County Chair Ed Eilert said a change in the way property is valued could suck millions of dollars out of Shawnee Mission schools.

A significant change to the way commercial property is valued in Kansas being considered in Topeka could sap tens of millions of dollars from Johnson County schools — and districts here should be prepared to fight it, Johnson County Board of County Commissioners Chair Ed Eilert said this week.

In remarks to the Shawnee Mission School Board Monday, Eilert explained the controversy surrounding the state Board of Tax Appeals’ decision to consider an alternate valuation method for big box retail stores like Walmart, Best Buy or CVS.

“Dark store theory” would allow commercial properties to eliminate the amount of business they do at a location from the valuation process for property tax purposes.

In an appeals case brought by Target, attorneys argued that the appraised value of a Target properties were inflated, and that the appraiser should consider using a non-traditional approach to value the stores.

One of the alternate approaches floated to the Board of Tax Appeals is known as “dark store theory,” which posits that the commercial activity of a building should not be considered in its value for property taxing purposes.

“Even though the property has thousands of people going in and out of the store every day, and they’re doing tens of millions or maybe a hundred million dollars in sales, or more, every year, the theory that’s been advance is that the value of that property is that it’s empty,” Eilert said. “The only thing that theory wants valued is the walls, the ceiling, that’s it.”

Another approach, which was accepted by the board of tax appeals in a recent case, is called the hypothetical lease rate, which allows building owners to argue for a reduced valuation based on the amount they would receive if the building were to be put on the market for lease.

When the state board agreed to accept that approach in a case with the Target stores, the total property tax liability for the buildings dropped by around 30 percent, Eilert said.

“That’s a lot of money that’s not collected,” Eilert said. “And if it’s not collected from that class of property, who pays? All of us that are left, and that means primarily residential properties.”

If the state were to move broadly to a commercial property valuation system based in hypothetical lease theory or dark store theory, Eilert said, Johnson County and the school districts here would see tens of millions of dollars in revenue disappear.

Applying the reduction in value accepted by the board of tax appeals in the Target case to big box stores across Johnson County, the total loss in revenue to school districts here would approach $70 million in local and state funds.

Cities would be hit hard as well.
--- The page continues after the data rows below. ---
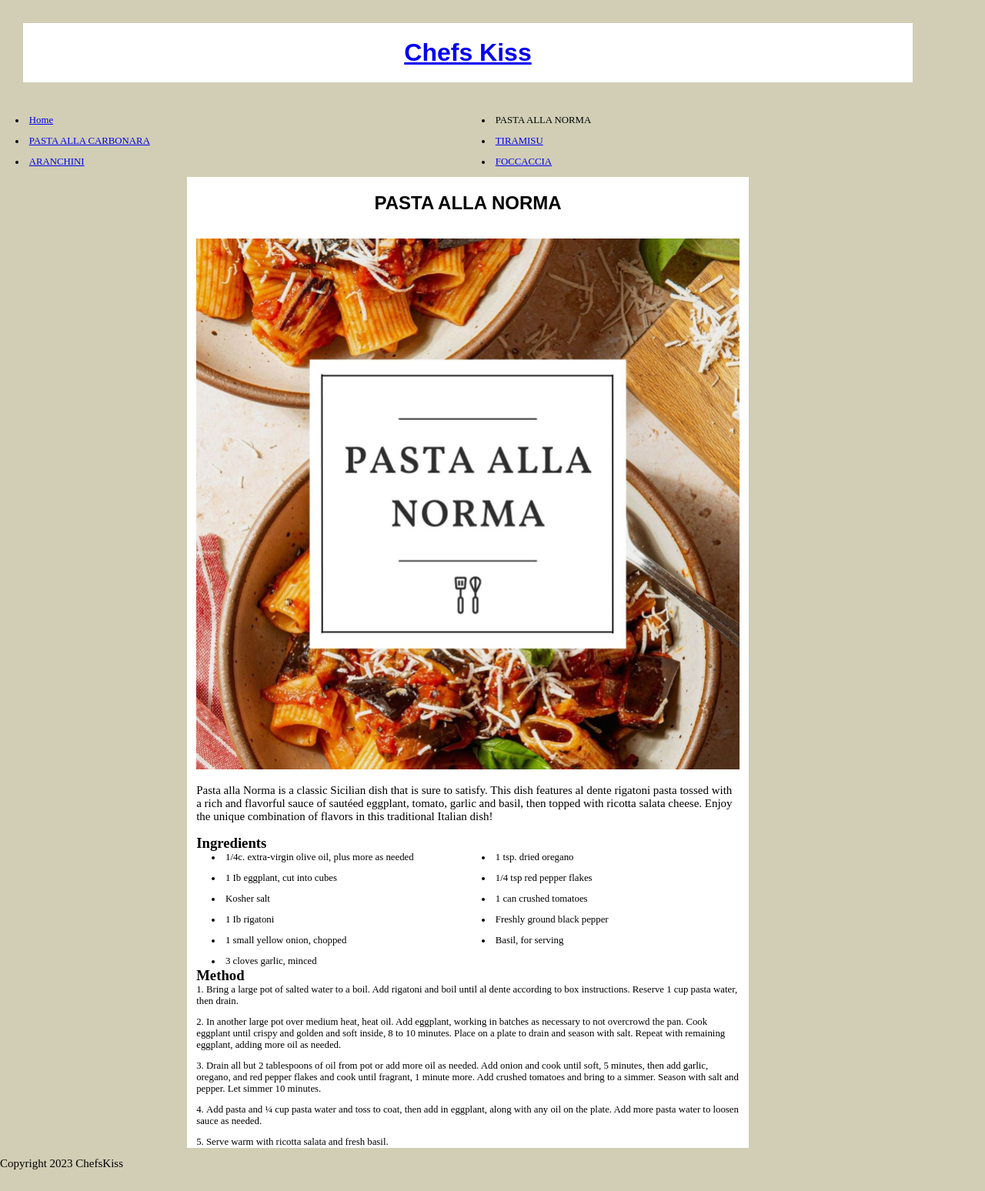
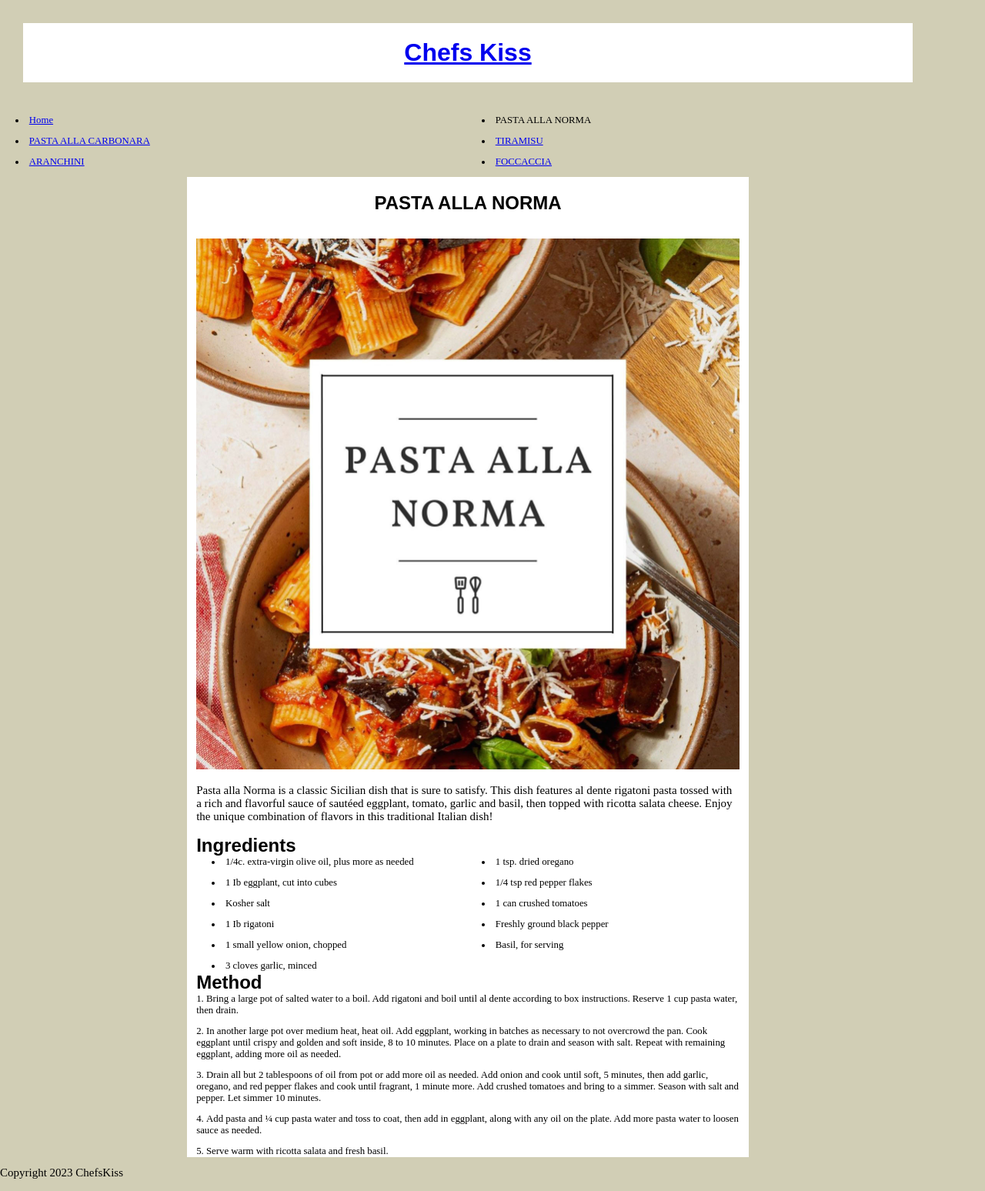
Before and after one commit to AmyLindsay1/ChefsKiss, a Jekyll site: the page built from _recipes/pasta-alla-norma.md, in a window 1280 px wide. Shown: the whole page at 77% size. Built offline with Jekyll 4.4.1, drawn with Linux system fonts in a browser that asks for light colours.

```diff
--- a/_recipes/pasta-alla-norma.md
+++ b/_recipes/pasta-alla-norma.md
@@ -4,13 +4,11 @@ date: 2023-02-07T15:58:50.938Z
 order: 3
 layout: recipe
 ---
-
-
 ![](../uploads/pasta.jpg)
 
 Pasta alla Norma is a classic Sicilian dish that is sure to satisfy. This dish features al dente rigatoni pasta tossed with a rich and flavorful sauce of sautéed eggplant, tomato, garlic and basil, then topped with ricotta salata cheese. Enjoy the unique combination of flavors in this traditional Italian dish!
 
-### Ingredients
+## Ingredients
 
 * 1/4c. extra-virgin olive oil, plus more as needed
 * 1 Ib eggplant, cut into cubes
@@ -24,7 +22,7 @@ Pasta alla Norma is a classic Sicilian dish that is sure to satisfy. This dish f
 * Freshly ground black pepper
 * Basil, for serving
 
-### Method
+## Method
 
 1. Bring a large pot of salted water to a boil. Add rigatoni and boil until al dente according to box instructions. Reserve 1 cup pasta water, then drain.
 2. In another large pot over medium heat, heat oil. Add eggplant, working in batches as necessary to not overcrowd the pan. Cook eggplant until crispy and golden and soft inside, 8 to 10 minutes. Place on a plate to drain and season with salt. Repeat with remaining eggplant, adding more oil as needed.
```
Eilert said the county’s calculations showed that Overland Park would lose about $4 million in annual revenue, as would Lenexa.

To replace the revenue lost from commercial property taxes, cities would likely have to increase their property tax rates by 11 to 14 mills.

“In some jurisdictions that means the mill levy would more than double,” Eilert said. “That’s the potential impact that we are looking at.”

Eilert encouraged school board to be prepared to work against efforts to formalize the alternate approaches.

You can watch Eilert’s presentation to the board below: